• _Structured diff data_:
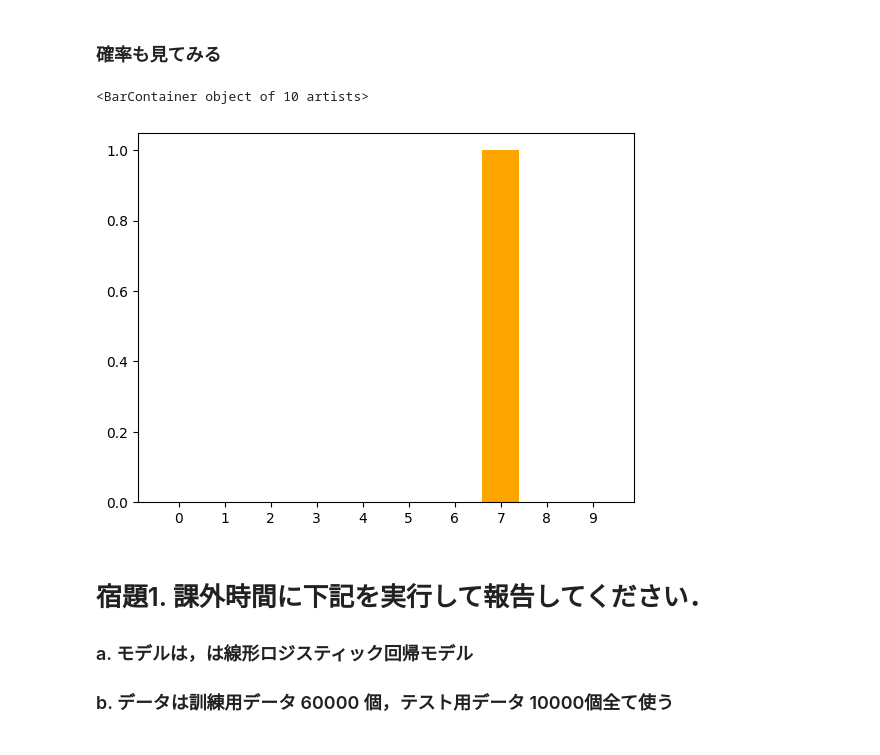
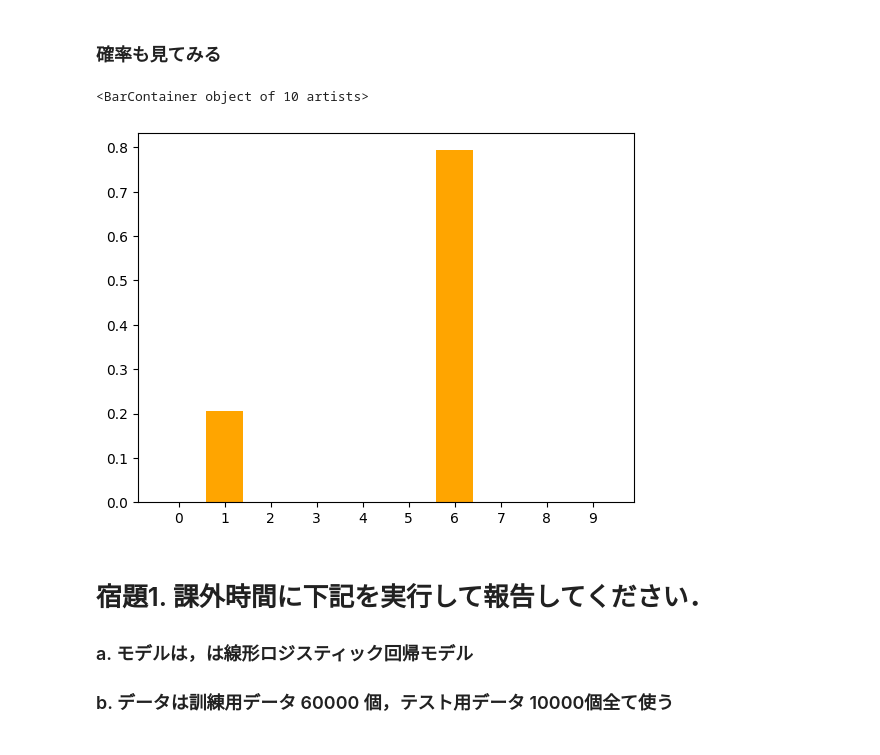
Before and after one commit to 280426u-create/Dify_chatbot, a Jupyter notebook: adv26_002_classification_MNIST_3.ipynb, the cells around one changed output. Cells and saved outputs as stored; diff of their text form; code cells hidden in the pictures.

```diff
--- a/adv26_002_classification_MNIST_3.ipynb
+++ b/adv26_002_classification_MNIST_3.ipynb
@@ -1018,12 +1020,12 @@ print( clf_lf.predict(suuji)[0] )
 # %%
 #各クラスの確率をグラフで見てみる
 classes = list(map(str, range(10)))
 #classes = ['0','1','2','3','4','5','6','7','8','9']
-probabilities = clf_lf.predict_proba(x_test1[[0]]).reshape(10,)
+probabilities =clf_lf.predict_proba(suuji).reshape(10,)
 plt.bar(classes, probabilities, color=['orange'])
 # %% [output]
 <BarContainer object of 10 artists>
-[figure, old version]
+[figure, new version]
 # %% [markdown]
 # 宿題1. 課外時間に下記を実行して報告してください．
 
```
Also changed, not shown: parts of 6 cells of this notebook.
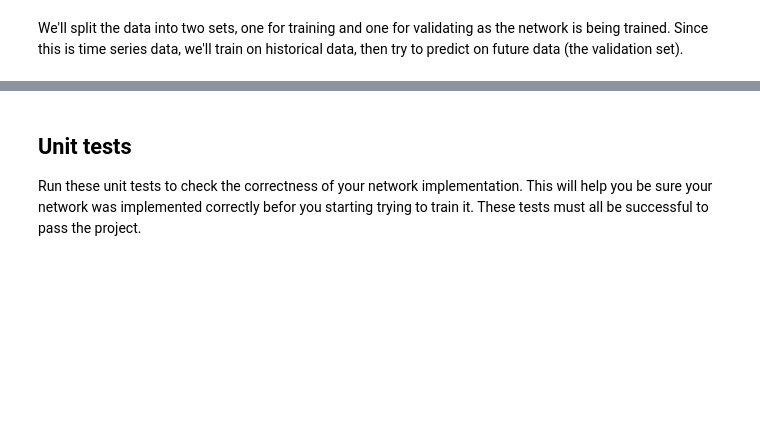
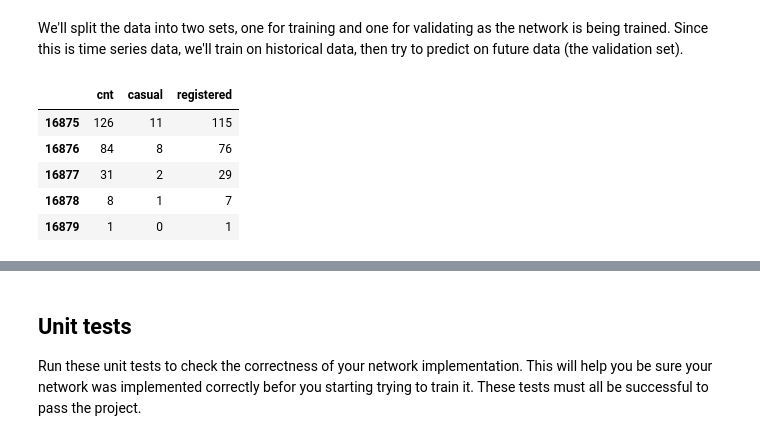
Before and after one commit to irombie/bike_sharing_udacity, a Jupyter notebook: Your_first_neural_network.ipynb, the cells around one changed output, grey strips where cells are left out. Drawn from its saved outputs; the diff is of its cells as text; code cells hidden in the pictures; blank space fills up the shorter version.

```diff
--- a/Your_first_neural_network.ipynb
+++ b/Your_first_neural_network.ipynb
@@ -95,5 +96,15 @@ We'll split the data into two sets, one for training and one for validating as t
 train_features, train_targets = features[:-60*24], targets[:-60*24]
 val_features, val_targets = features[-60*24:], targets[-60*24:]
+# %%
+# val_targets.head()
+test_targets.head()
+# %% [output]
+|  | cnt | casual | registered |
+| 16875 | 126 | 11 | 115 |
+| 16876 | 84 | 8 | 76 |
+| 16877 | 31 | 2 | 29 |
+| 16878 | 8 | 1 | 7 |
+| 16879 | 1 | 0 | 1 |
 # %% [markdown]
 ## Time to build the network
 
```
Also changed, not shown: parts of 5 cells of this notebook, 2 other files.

• _TASK STATEMENT_:
Whenever a line of the entries contains "parts", it counts toward the total; state that total alone.

• _RESPONSE TO THIS TASK_:
2